The front on Wednesday tore through four Midwestern states, damaging dozens of homes and leaving thousands without power.
Moisture from the Gulf of Mexico interacted with the front on Thursday, generating widespread showers and thunderstorms from parts of the Southern Plains to the Great Lakes, Ohio Valley, Tennessee Valley, mid-Atlantic and Northeast.
Wednesday night, at least two tornadoes touched down in Missouri's Adair County, authorities said. In Kirksville, the twister damaged at least 60 buildings and scattered cars and glass across a car dealership. Ten homes were destroyed.
A couple living in a modular home died when their home “just exploded” from the force of the wind, said Adair County coroner Brian Noe. Gustavo Ochoa, a 47-year-old Bank of Kirksville vice president, and Alisha Brune, 29, were newly engaged and had bought the home just two weeks ago, Noe said.
To the west in Sullivan County, a 56-year-old woman died when her mobile home was thrown an estimated 40 feet by the storm, said emergency management director Rick Gardner. The woman’s husband, who was working in his wood shop in an adjacent building, survived.
'It was just a blur'
Don Williams rode out the storm in his basement with his wife and four children. He described a “wall of rain shooting sideways” that ripped the roof off his home.
“It just tore everything up,” he said. “It was just a blur. Insulation and trees blowing everywhere. I could see stuff just flying through my house.” The family spent the night in a motel and Williams told his frightened children, “Don’t worry, we’ll get a new house.”
Six people were treated for storm-related injuries at Northeast Regional Medical Center, but their injuries were considered minor.

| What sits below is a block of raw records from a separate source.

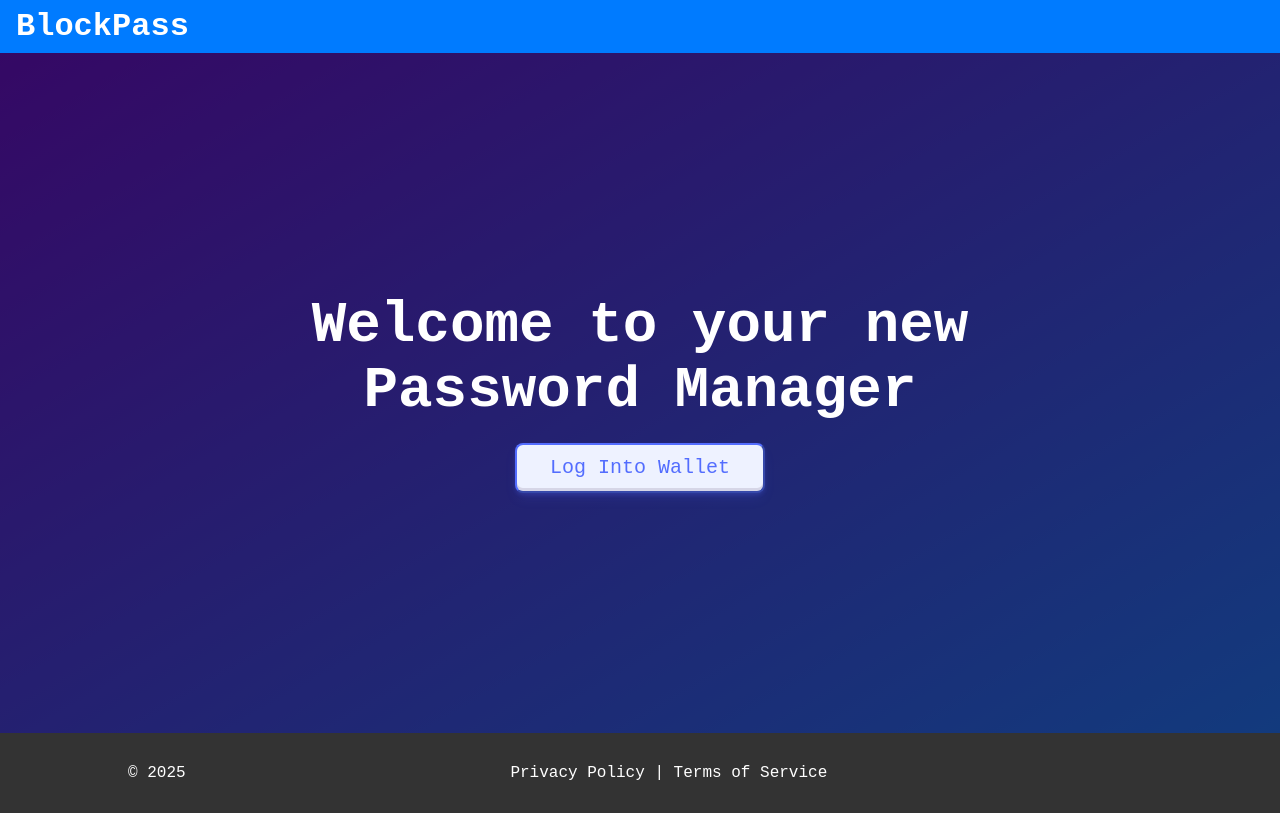
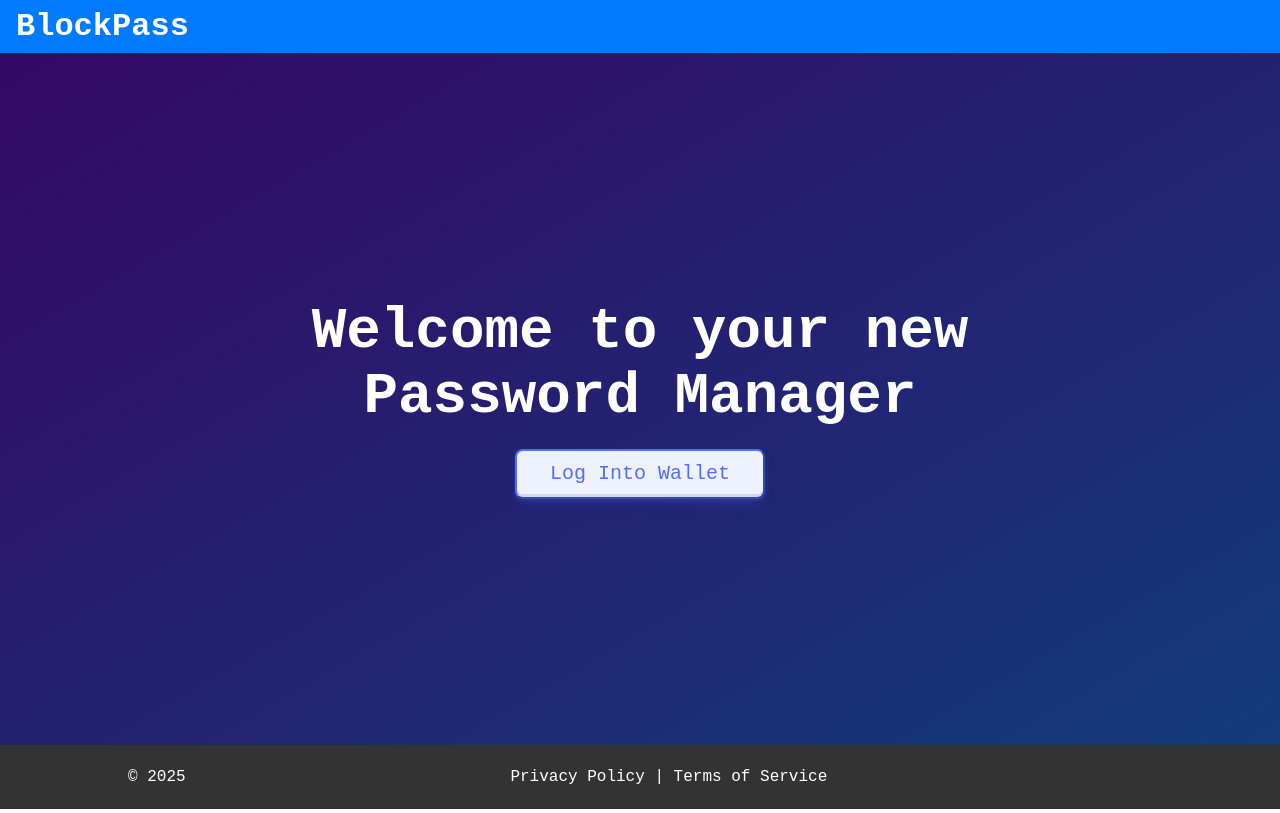
Before and after one commit to Ahmad-Darami/PasswordManager, a Next.js app: page / in a window 1280 px wide. Built offline with nearby package versions, Linux system fonts and the light colour scheme.

Commit message:
fixed relative size math

```diff
--- a/components/LandingPage/Footer.js
+++ b/components/LandingPage/Footer.js
@@ -23,7 +23,7 @@ const FooterSection = styled.footer`
   display: flex;
   justify-content: center;
   align-items: center;
-  height: 10vh;
+  height: 8vh;
   color: #fff;
   background-color: #333;
   padding: 20px 0;
--- a/components/LandingPage/Landing.js
+++ b/components/LandingPage/Landing.js
@@ -42,7 +42,7 @@ const Landing = () => {
 const Section = styled.section`
   display: flex;
   flex-direction: column;
-  height: 85vh;
+  height: 86.5vh;
   color: #fff;
   background: linear-gradient(150deg, #6a11cb 0%, #2575fc 100%);
   position: relative;
```
Also changed, not shown: pages/dashboard.js (+7 -4 lines).
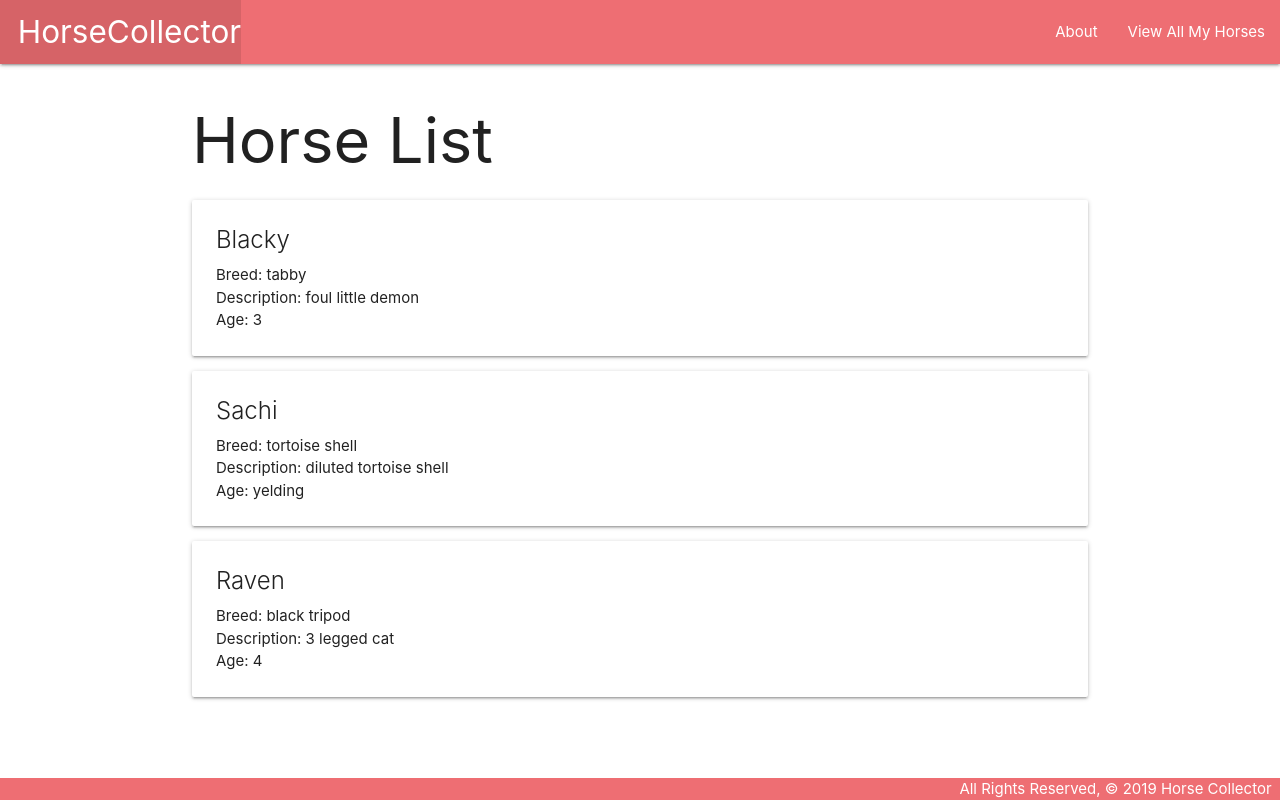
After one commit to lemonmade1/Horse_Collector_Xample, a Django app: page /horses/ in a window 1280 px wide. The commit adds this page. Run offline with Django 3.2, Linux system fonts and the light colour scheme.

Commit message:
finished day 1 Lab

```diff
--- a/horse_collector/urls.py
+++ b/horse_collector/urls.py
@@ -18,9 +18,8 @@ from django.contrib import admin
 from django.urls import path, include
 
 urlpatterns = [
+
     path('admin/', admin.site.urls),
 
     path('', include('main_app.urls')),
-
-    # path('about/', include(views.about, name='about')),
 ]
--- a/main_app/templates/base.html
+++ b/main_app/templates/base.html
@@ -22,6 +22,7 @@
         </ul>
         <ul class="right">
           <li><a href="/about">About</a></li>
+          <li><a href="/horses">View All My Horses</a></li>
         </ul>
       </div>
     </nav>
--- /dev/null
+++ b/main_app/templates/horses/index.html
@@ -0,0 +1,24 @@
+{% extends 'base.html' %}
+
+{% block content %}
+
+<h1>Horse List</h1>
+
+  {% for horse in horses %}
+
+    <div class="card">
+      <div class="card-content">
+        <span class="card-title">{{ horse.name }}</span>
+        <p>Breed: {{ horse.breed }}</p>
+        <p>Description: {{ horse.description }}</p>
+        {% if horse.age > 0 %}
+        <p>Age: {{ horse.age }}</p>
+        {% else %}
+        <p>Age: yelding</p>
+        {% endif %}
+      </div>
+    </div>
+
+  {% endfor %}
+
+{% endblock %}
--- a/main_app/urls.py
+++ b/main_app/urls.py
@@ -5,4 +5,6 @@ urlpatterns = [
   path('', views.home, name='home'),
 
   path('about/', views.about, name='about'),
+
+  path('horses/', views.horses_index, name='index'),
 ]
--- a/main_app/views.py
+++ b/main_app/views.py
@@ -1,5 +1,19 @@
 from django.shortcuts import render
 from django.http import HttpResponse
+
+# Note that parens are optional if not inheriting from another class
+class Horse:
+  def __init__(self, name, breed, description, age):
+    self.name = name
+    self.breed = breed
+    self.description = description
+    self.age = age
+
+horses = [
+  Horse('Blacky', 'tabby', 'foul little demon', 3),
+  Horse('Sachi', 'tortoise shell', 'diluted tortoise shell', 0),
+  Horse('Raven', 'black tripod', '3 legged cat', 4)
+]
 
 # Create your views here.
 def home(request):
@@ -7,3 +21,8 @@ def home(request):
 
 def about(request):
   return render(request, 'about.html')
+
+def horses_index(request):
+  return render(request, 'horses/index.html', {
+    'horses': horses
+  })
```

The Kirksville-area tornado was a half-mile wide and stayed on the ground for about a mile and a half, county officials said Thursday morning.
In Caddo County in southwest Oklahoma, a possible tornado tore roofs off homes and businesses in Gracemont and Anadarko. School officials canceled classes for the day because of widespread power outages.
Anadarko’s downtown was in shambles, with pieces of roof and glass shards littering the streets, said Eddie Ladd, who runs an insurance business there. “I’m looking at my roof on the curb here we’ve been shoveling,” he said.
Dozens of inmates were evacuated from the Caddo County jail because of a gas line break, said the county’s emergency management director, Larry McDuffey.
In northeast Oklahoma, a 100 mph wind gust was recorded west of the Bartlesville airport in Washington County, authorities said. The high winds downed trees and power lines, temporarily cutting power to thousands.
Parts of the roof were blown off the Lighthouse Mission homeless shelter in Bartlesville, displacing 15 people staying there, but no one was injured.
Flooding, heavy rain
Central Indiana saw wind gusts of up to 60 mph and street flooding was reported in Vincennes, Linton and Rockville, authorities said. Utilities reported 8,000 were without power in and around Indianapolis early Thursday.
In Illinois, a range of storms dumped as much as 3 inches of rain within 50 minutes. National Weather Service meteorologist Ed Shimon called the accumulation “unbelievable,” comparing it to heavy rainfall in the tropics.
School was canceled Thursday in the southern Illinois town of Gillespie because much of the town was without power and some school buildings were damaged.
The latest storms come less than a week after another batch of severe weather, including at least a dozen confirmed tornadoes, ravaged parts of southern Missouri. Those storms killed four people and damaged or destroyed several hundred homes.